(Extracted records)
═══

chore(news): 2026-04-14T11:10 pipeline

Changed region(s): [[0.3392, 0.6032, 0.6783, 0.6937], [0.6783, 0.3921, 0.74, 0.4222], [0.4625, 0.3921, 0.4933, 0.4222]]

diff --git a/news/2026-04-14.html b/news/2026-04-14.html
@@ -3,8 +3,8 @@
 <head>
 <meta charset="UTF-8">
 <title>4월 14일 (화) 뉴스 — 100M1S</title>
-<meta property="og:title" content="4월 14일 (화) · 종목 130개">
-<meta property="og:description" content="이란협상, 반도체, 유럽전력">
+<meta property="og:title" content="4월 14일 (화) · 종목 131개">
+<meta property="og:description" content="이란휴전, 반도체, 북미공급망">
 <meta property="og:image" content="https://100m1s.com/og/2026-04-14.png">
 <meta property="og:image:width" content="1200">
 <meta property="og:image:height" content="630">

═══

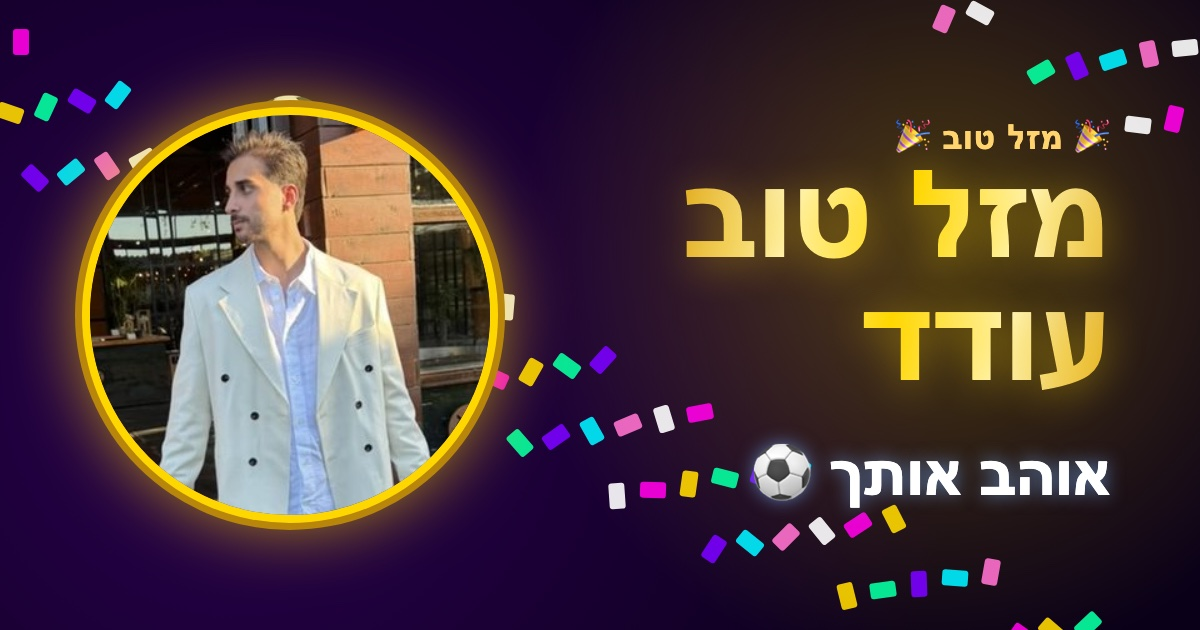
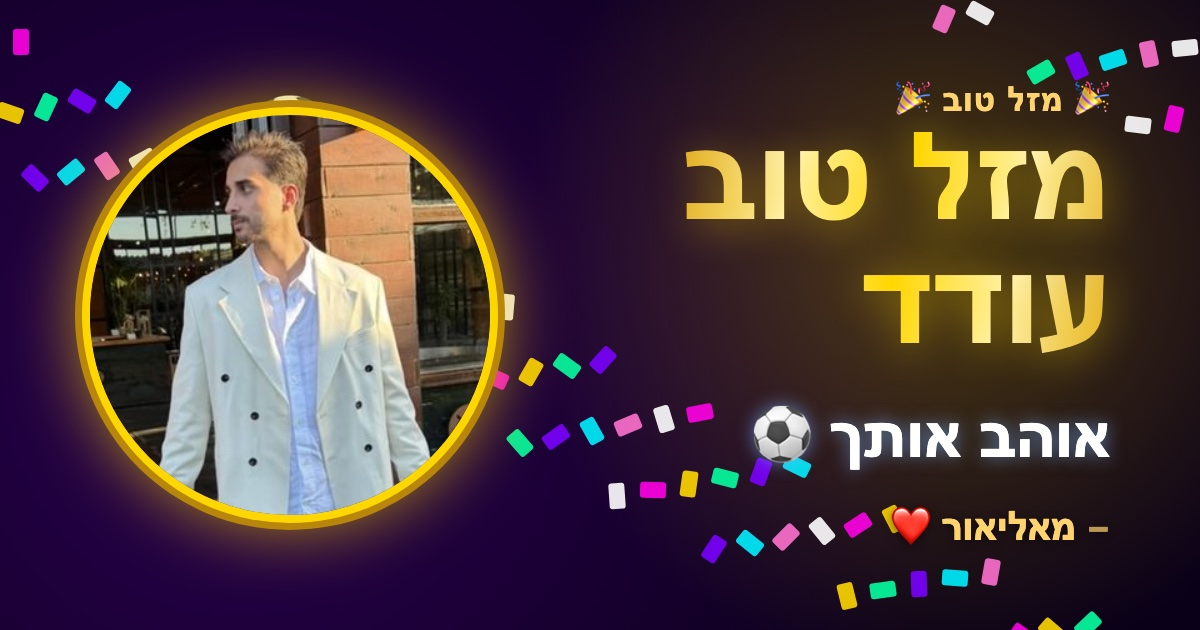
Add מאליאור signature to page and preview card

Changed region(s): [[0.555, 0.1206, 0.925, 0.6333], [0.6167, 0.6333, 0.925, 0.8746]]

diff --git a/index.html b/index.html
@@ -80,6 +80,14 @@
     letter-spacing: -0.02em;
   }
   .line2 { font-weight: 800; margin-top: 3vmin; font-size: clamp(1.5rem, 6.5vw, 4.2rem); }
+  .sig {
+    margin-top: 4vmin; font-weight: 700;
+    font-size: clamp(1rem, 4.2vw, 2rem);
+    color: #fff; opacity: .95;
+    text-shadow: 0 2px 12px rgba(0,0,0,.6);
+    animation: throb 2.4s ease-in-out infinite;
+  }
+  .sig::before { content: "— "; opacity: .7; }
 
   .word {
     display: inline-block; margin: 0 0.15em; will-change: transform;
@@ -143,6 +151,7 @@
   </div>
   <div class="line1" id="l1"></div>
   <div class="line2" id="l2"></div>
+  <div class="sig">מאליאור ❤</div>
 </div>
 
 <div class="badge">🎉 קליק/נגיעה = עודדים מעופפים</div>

═══

All lines with the word "meta" are needed; pull them from the entries and copy each.

 <meta charset="UTF-8">
-<meta property="og:title" content="4월 14일 (화) · 종목 130개">
-<meta property="og:description" content="이란협상, 반도체, 유럽전력">
+<meta property="og:title" content="4월 14일 (화) · 종목 131개">
+<meta property="og:description" content="이란휴전, 반도체, 북미공급망">
 <meta property="og:image" content="https://100m1s.com/og/2026-04-14.png">
 <meta property="og:image:width" content="1200">
 <meta property="og:image:height" content="630">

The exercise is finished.